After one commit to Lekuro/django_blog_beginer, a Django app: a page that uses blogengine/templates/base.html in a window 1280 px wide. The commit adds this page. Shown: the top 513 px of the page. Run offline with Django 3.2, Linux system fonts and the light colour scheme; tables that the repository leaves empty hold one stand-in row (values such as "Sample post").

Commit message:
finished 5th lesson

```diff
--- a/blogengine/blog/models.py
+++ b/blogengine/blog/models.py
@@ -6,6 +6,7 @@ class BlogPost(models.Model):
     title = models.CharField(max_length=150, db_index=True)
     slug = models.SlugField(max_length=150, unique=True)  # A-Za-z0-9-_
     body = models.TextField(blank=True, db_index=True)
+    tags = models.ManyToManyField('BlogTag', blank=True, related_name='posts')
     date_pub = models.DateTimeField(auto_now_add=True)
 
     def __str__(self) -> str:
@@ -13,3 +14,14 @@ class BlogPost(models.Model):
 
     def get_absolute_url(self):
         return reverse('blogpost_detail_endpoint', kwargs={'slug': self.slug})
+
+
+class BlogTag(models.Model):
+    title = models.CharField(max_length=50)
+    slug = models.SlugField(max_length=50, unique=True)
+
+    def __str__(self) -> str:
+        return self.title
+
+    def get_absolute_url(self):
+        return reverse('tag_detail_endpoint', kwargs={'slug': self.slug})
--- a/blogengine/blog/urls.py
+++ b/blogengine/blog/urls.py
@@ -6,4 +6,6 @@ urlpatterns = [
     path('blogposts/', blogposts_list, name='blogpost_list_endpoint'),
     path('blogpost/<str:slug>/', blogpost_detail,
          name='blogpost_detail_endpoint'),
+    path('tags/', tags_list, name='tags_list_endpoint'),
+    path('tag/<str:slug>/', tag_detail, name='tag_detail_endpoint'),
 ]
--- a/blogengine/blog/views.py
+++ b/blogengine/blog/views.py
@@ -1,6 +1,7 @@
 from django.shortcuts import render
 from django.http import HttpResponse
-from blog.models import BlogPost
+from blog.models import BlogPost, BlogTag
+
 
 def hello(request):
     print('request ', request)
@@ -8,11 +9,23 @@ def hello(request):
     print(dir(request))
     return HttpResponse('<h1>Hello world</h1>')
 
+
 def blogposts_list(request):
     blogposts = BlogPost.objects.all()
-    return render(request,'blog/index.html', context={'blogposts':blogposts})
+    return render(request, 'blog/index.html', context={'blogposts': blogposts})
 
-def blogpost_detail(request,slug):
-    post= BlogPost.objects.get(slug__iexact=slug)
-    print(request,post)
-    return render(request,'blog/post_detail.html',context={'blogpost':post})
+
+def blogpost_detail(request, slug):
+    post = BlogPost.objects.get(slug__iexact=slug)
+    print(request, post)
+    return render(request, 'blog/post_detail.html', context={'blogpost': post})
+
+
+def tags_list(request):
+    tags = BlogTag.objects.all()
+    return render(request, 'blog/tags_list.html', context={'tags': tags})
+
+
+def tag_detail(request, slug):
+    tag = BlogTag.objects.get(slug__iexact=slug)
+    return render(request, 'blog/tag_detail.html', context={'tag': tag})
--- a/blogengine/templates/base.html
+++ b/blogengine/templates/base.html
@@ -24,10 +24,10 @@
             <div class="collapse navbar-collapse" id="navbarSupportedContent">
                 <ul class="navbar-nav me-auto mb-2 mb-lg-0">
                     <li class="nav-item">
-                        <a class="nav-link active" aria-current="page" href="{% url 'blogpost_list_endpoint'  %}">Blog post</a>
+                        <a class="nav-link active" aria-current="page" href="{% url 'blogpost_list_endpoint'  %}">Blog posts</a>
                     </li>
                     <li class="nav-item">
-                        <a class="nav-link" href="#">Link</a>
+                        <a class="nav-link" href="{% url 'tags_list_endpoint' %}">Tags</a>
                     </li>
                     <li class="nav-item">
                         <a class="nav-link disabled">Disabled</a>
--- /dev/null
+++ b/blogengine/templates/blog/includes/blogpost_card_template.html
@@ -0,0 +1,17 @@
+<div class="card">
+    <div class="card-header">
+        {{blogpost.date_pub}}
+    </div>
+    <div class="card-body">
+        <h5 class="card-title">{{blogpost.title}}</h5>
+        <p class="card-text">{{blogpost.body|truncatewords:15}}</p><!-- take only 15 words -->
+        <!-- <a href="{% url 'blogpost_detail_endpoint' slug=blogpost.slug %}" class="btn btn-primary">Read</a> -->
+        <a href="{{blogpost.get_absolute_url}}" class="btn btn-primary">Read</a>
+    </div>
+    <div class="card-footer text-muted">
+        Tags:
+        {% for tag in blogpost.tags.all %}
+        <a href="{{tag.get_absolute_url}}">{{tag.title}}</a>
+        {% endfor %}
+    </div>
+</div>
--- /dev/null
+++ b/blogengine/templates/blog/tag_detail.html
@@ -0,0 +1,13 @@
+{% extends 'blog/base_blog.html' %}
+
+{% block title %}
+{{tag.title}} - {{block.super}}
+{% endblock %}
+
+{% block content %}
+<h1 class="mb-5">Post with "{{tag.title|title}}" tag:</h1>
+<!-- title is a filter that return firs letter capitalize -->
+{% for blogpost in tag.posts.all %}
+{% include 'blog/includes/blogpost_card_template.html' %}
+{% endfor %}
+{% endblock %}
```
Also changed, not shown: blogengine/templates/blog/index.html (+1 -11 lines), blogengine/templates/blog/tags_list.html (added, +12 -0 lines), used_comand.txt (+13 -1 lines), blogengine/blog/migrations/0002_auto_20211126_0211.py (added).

....................

**Work item:**
Where a line of the data holds the word "title", copy that line.

**Response:**
     title = models.CharField(max_length=150, db_index=True)
+    title = models.CharField(max_length=50)
+        return self.title
+        <h5 class="card-title">{{blogpost.title}}</h5>
+        <a href="{{tag.get_absolute_url}}">{{tag.title}}</a>
+{% block title %}
+{{tag.title}} - {{block.super}}
+<h1 class="mb-5">Post with "{{tag.title|title}}" tag:</h1>
+<!-- title is a filter that return firs letter capitalize -->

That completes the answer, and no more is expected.